**** RAW DATA

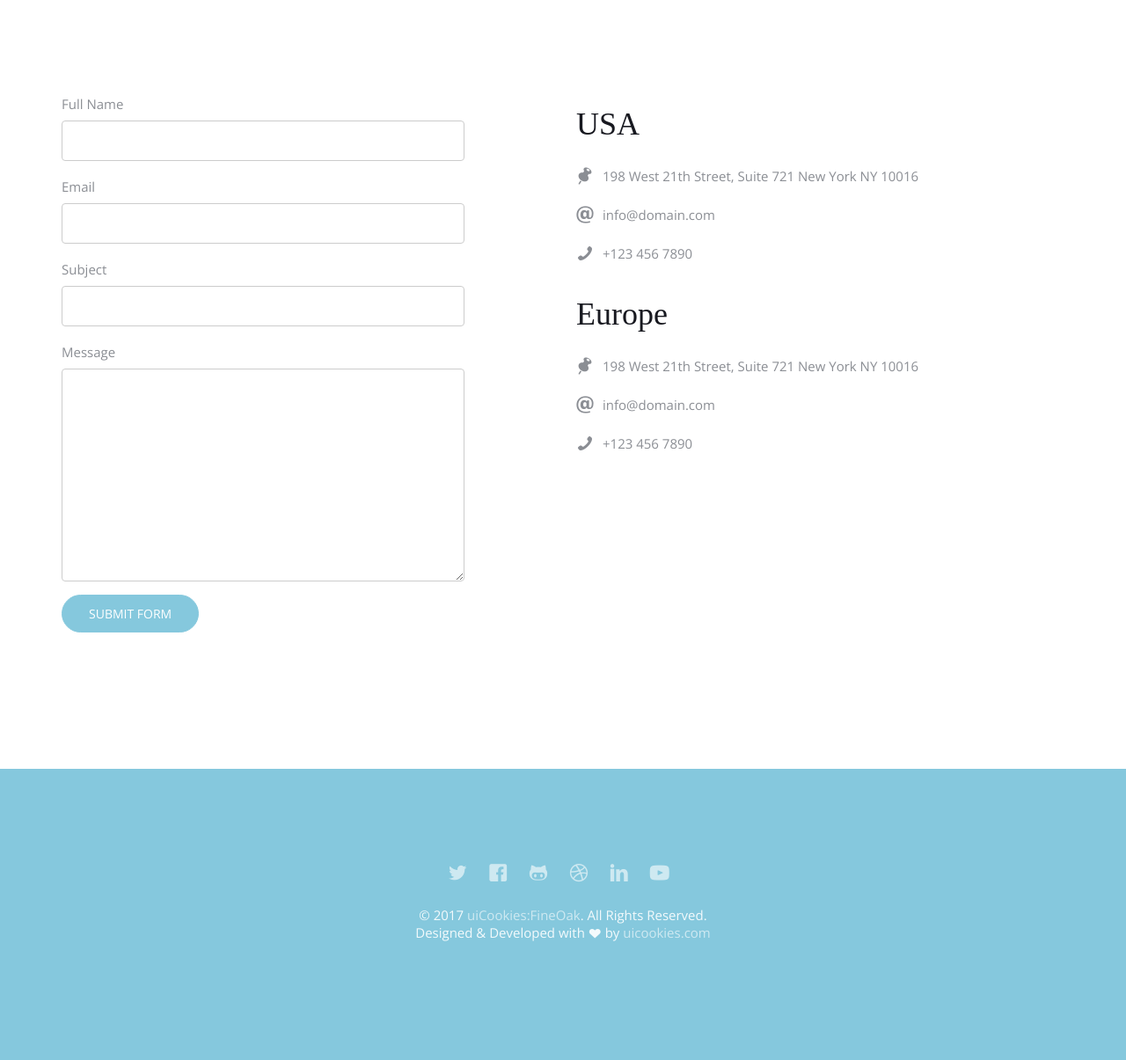
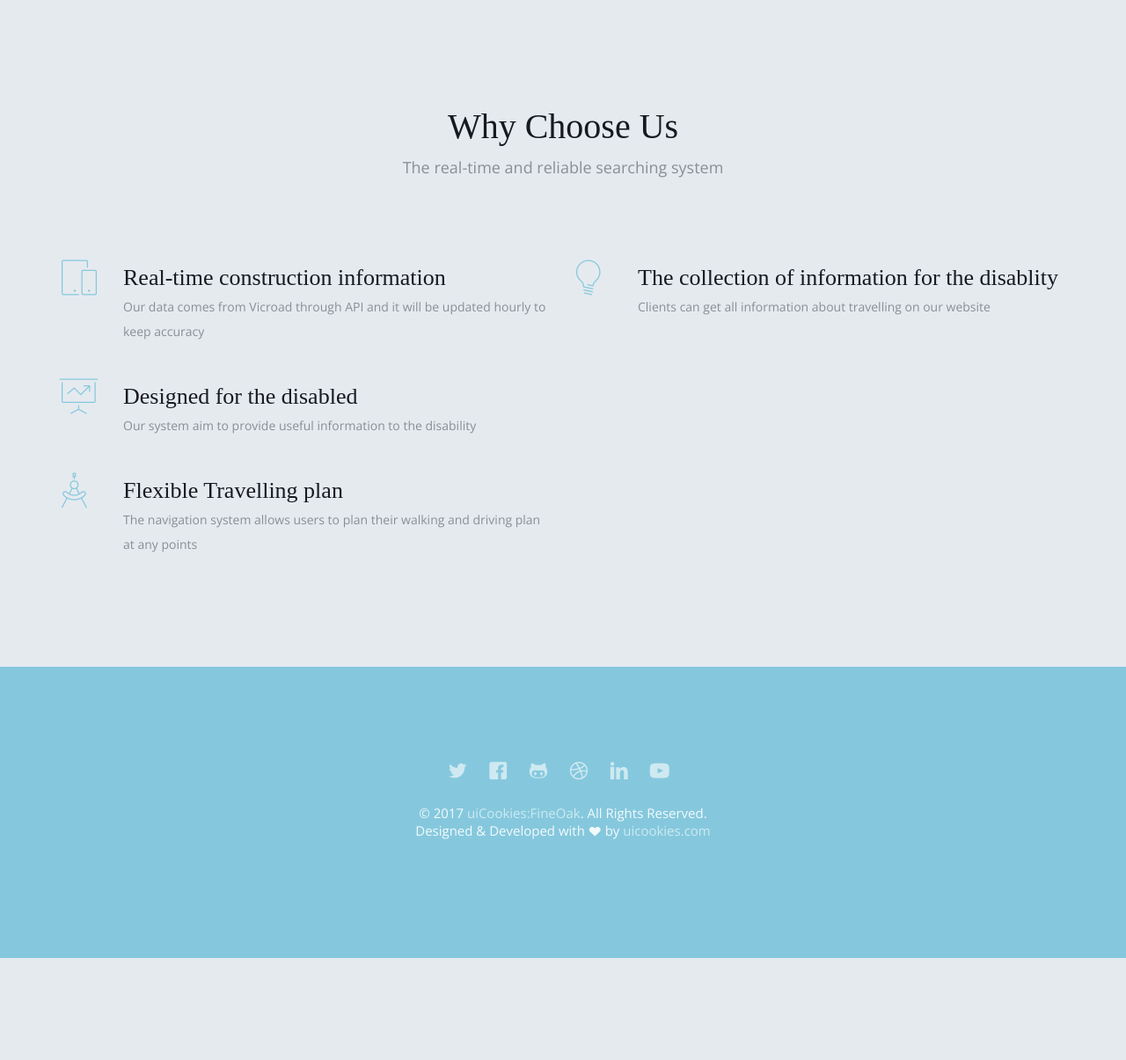
Before and after one commit to MattMa0101/fair_journey, a Django app: template templates/contact.html in a window 1280 px wide. Shown: the part 701-1906 px from the top of the page at 88% size. After the commit the page ends 1790 px from the top, so only its background shows below. Run offline with Django 3.2, Linux system fonts and the light colour scheme; the template is opened without the code that fills it, so the values that code supplies are empty; style sheets or scripts are compiled from the project's sources; some libraries are stand-ins or nearby versions; some web fonts are replaced.

Commit message:
v1.3 complete the contact and about link

```diff
--- a/fair/settings.py
+++ b/fair/settings.py
@@ -23,7 +23,7 @@ BASE_DIR = os.path.dirname(os.path.dirname(os.path.abspath(__file__)))
 SECRET_KEY = 'z2gv_4ced^emho=g430!usmea^9^-*d8)@$nm@xf$k=!k^uhhk'
 
 # SECURITY WARNING: don't run with debug turned on in production!
-DEBUG = False
+DEBUG = True
 
 ALLOWED_HOSTS = ['127.0.0.1']
 
--- a/fair/urls.py
+++ b/fair/urls.py
@@ -23,5 +23,7 @@ urlpatterns = [
     path('index/', index, name='index'),
     path('map/', map, name='map'),
     path('project/', project, name='project'),
-    path('service/', service, name='service')
+    path('service/', service, name='service'),
+    path('about/', about, name='about'),
+    path('contact/', contact, name='contact')
 ]
--- a/templates/contact.html
+++ b/templates/contact.html
@@ -1,4 +1,5 @@
 <!DOCTYPE html>
+{% load static %}
 <html lang="en">
   <head>
     <meta charset="utf-8">
@@ -8,8 +9,8 @@
     <meta name="keywords" content="free website templates, free bootstrap themes, free template, free bootstrap, free website template">
 
     <link href="https://fonts.googleapis.com/css?family=Bellefair|Open+Sans" rel="stylesheet">
-    <link rel="stylesheet" href="css/styles-merged.css">
-    <link rel="stylesheet" href="css/style.min.css">
+    <link rel="stylesheet" href="{% static 'css/styles-merged.css' %}">
+    <link rel="stylesheet" href="{% static 'css/style.min.css' %}">
 
     <!--[if lt IE 9]>
       <script src="js/vendor/html5shiv.min.js"></script>
@@ -35,10 +36,10 @@
 
         <div id="navbar-collapse" class="navbar-collapse collapse">
           <ul class="nav navbar-nav navbar-right">
-            <li><a href="index.html">Home</a></li>
-            <li><a href="services.html">Services</a></li>
-            <li><a href="about.html">About</a></li>
-            <li><a href="gallery.html">Gallery</a></li>
+            <li><a href="{% url 'index' %}">Home</a></li>
+            <li><a href="{% url 'service' %}">Services</a></li>
+            <li><a href="{% url 'about' %}">About</a></li>
+            <!--<li><a href="gallery.html">Gallery</a></li>
             <li class="dropdown">
               <a href="#" data-toggle="dropdown" class="dropdown-toggle">Pages</a>
               <ul class="dropdown-menu">
@@ -56,8 +57,8 @@
                 </li>
                 <li><a href="services.html">Services</a></li>
               </ul>
-            </li>
-            <li class="active"><a href="contact.html">Contact</a></li>
+            </li>-->
+            <li class="active"><a href="{% url 'contact' %}">Contact</a></li>
           </ul>
         </div>
       </div>
@@ -65,7 +66,7 @@
 
     <section class="flexslider">
       <ul class="slides">
-        <li style="background-image: url(img/slider_1.jpg)" class="overlay">
+        <li style="background-image: url('{% static 'img/slider_1.jpg' %}')" class="overlay">
           <div class="container">
             <div class="row">
               <div class="col-md-8 col-md-offset-2">
@@ -80,51 +81,66 @@
       </ul>
     </section>
 
-    <section class="probootstrap-section probootstrap-bg-white">
+    <section class="probootstrap-section">
       <div class="container">
         <div class="row">
-          <div class="col-md-5 probootstrap-animate">
-            <form action="#" method="post" class="probootstrap-form">
-              <div class="form-group">
-                <label for="name">Full Name</label>
-                <input type="text" class="form-control" id="name" name="name">
-              </div>
-              <div class="form-group">
-                <label for="email">Email</label>
-                <input type="email" class="form-control" id="email" name="email">
-              </div>
-              <div class="form-group">
-                <label for="subject">Subject</label>
-                <input type="text" class="form-control" id="subject" name="subject">
-              </div>
-              <div class="form-group">
-                <label for="message">Message</label>
-                <textarea cols="30" rows="10" class="form-control" id="message" name="message"></textarea>
-              </div>
-              <div class="form-group">
-                <input type="submit" class="btn btn-primary btn-lg" id="submit" name="submit" value="Submit Form">
-              </div>
-            </form>
-          </div>
-          <div class="col-md-6 col-md-push-1 probootstrap-animate">
-
-
-            <h4>USA</h4>
-            <ul class="probootstrap-contact-info">
-              <li><i class="icon-pin"></i> <span>198 West 21th Street, Suite 721 New York NY 10016</span></li>
-              <li><i class="icon-email"></i><span>info@domain.com</span></li>
-              <li><i class="icon-phone"></i><span>+123 456 7890</span></li>
-            </ul>
-
-            <h4>Europe</h4>
-            <ul class="probootstrap-contact-info">
-              <li><i class="icon-pin"></i> <span>198 West 21th Street, Suite 721 New York NY 10016</span></li>
-              <li><i class="icon-email"></i><span>info@domain.com</span></li>
-              <li><i class="icon-phone"></i><span>+123 456 7890</span></li>
-            </ul>
-
+          <div class="col-md-6 col-md-offset-3 text-center section-heading probootstrap-animate">
+            <h2>Why Choose Us</h2>
+            <p class="lead">The real-time and reliable searching system</p>
           </div>
         </div>
+        <div class="row">
+          <div class="col-md-6">
+            <div class="service left-icon probootstrap-animate">
+              <div class="icon"><i class="icon-mobile3"></i></div>
+              <div class="text">
+                <h3>Real-time construction information</h3>
+                <p>Our data comes from Vicroad through API and it will be updated hourly to keep accuracy</p>
+              </div>
+            </div>
+            <div class="service left-icon probootstrap-animate">
+              <div class="icon"><i class="icon-presentation"></i></div>
+              <div class="text">
+                <h3>Designed for the disabled</h3>
+                <p>Our system aim to provide useful information to the disability</p>
+              </div>
+            </div>
+            <div class="service left-icon probootstrap-animate">
+              <div class="icon"><i class="icon-circle-compass"></i></div>
+              <div class="text">
+                <h3>Flexible Travelling plan</h3>
+                <p>The navigation system allows users to plan their walking and driving plan at any points</p>
+              </div>
+            </div>
+          </div>
+          <div class="col-md-6">
+            <div class="service left-icon probootstrap-animate">
+              <div class="icon"><i class="icon-lightbulb"></i></div>
+              <div class="text">
+                <h3>The collection of information for the disablity</h3>
+                <p>Clients can get all information about travelling on our website</p>
+              </div>
+            </div>
+            <!--
+            <div class="service left-icon probootstrap-animate">
+              <div class="icon"><i class="icon-magnifying-glass2"></i></div>
+              <div class="text">
+                <h3>Asperiores Maxime Modi</h3>
+                <p>Lorem ipsum dolor sit amet consectetur adipisicing elit. Iusto provident qui tempore natus quos quibusdam soluta at.</p>
+              </div>
+            </div>
+
+            <div class="service left-icon probootstrap-animate">
+              <div class="icon"><i class="icon-browser2"></i></div>
+              <div class="text">
+                <h3>Libero Maxime Molestiae</h3>
+                <p>Lorem ipsum dolor sit amet consectetur adipisicing elit. Iusto provident qui tempore natus quos quibusdam soluta at.</p>
+              </div>
+            </div>
+            -->
+          </div>
+        </div>
+        <!-- END row -->
       </div>
     </section>
 
@@ -152,8 +168,10 @@
     </footer>
 
 
-    <script src="js/scripts.min.js"></script>
-    <script src="js/custom.min.js"></script>
+
+    <script src="{% static 'js/scripts.min.js' %}"></script>
+    <script src="{% static 'js/custom.min.js' %}"></script>
+
 
   </body>
 </html>
```
Also changed, not shown: nivagation/views.py (+8 -0 lines), templates/about.html (+21 -22 lines), templates/index.html (+4 -4 lines), templates/map.html (+4 -4 lines), templates/project.html (+5 -5 lines), templates/services.html (+21 -21 lines), 2 other files.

********

- [THE TASK] Each line of the data that holds "stylesheet" should be reported.

- [RESULT OF THIS TASK]
     <link href="https://fonts.googleapis.com/css?family=Bellefair|Open+Sans" rel="stylesheet">
-    <link rel="stylesheet" href="css/styles-merged.css">
-    <link rel="stylesheet" href="css/style.min.css">
+    <link rel="stylesheet" href="{% static 'css/styles-merged.css' %}">
+    <link rel="stylesheet" href="{% static 'css/style.min.css' %}">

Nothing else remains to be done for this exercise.